#### [TO DO]
Give all of the listing again word for word, with images excluded.

#### [DATA PROVIDED]
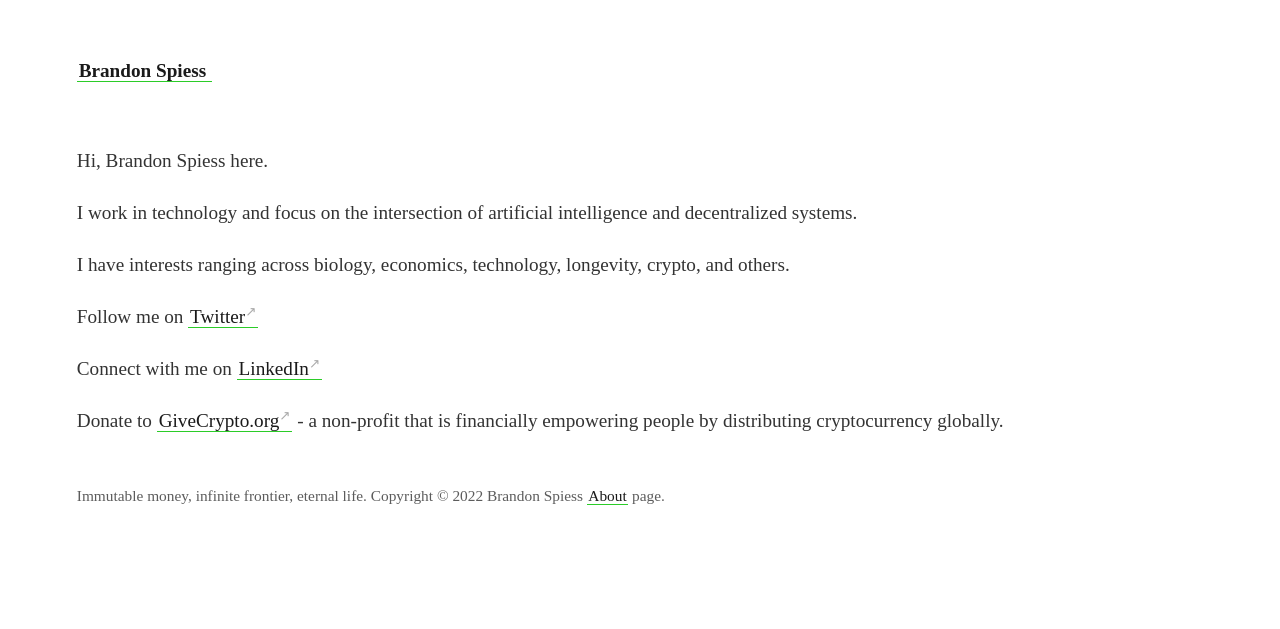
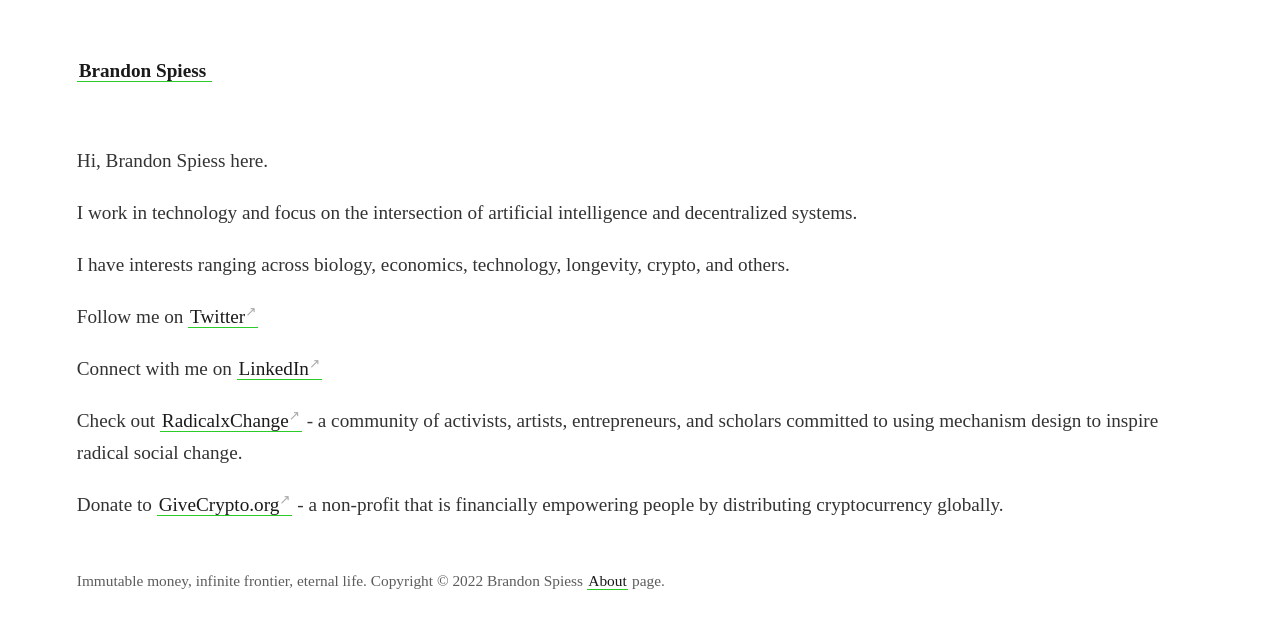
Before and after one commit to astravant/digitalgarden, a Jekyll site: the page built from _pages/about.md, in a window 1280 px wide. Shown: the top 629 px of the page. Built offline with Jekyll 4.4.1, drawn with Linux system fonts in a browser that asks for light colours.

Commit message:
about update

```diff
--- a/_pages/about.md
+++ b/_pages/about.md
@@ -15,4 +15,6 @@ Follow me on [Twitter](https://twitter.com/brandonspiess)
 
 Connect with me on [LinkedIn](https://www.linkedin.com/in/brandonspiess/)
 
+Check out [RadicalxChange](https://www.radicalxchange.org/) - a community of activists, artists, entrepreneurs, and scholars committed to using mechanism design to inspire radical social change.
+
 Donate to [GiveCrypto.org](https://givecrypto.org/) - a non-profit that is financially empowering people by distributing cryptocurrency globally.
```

#### [RESULT BELOW]
Before and after one commit to astravant/digitalgarden, a Jekyll site: the page built from _pages/about.md, in a window 1280 px wide. Shown: the top 629 px of the page. Built offline with Jekyll 4.4.1, drawn with Linux system fonts in a browser that asks for light colours.

Commit message:
about update

```diff
--- a/_pages/about.md
+++ b/_pages/about.md
@@ -15,4 +15,6 @@ Follow me on [Twitter](https://twitter.com/brandonspiess)
 
 Connect with me on [LinkedIn](https://www.linkedin.com/in/brandonspiess/)
 
+Check out [RadicalxChange](https://www.radicalxchange.org/) - a community of activists, artists, entrepreneurs, and scholars committed to using mechanism design to inspire radical social change.
+
 Donate to [GiveCrypto.org](https://givecrypto.org/) - a non-profit that is financially empowering people by distributing cryptocurrency globally.
```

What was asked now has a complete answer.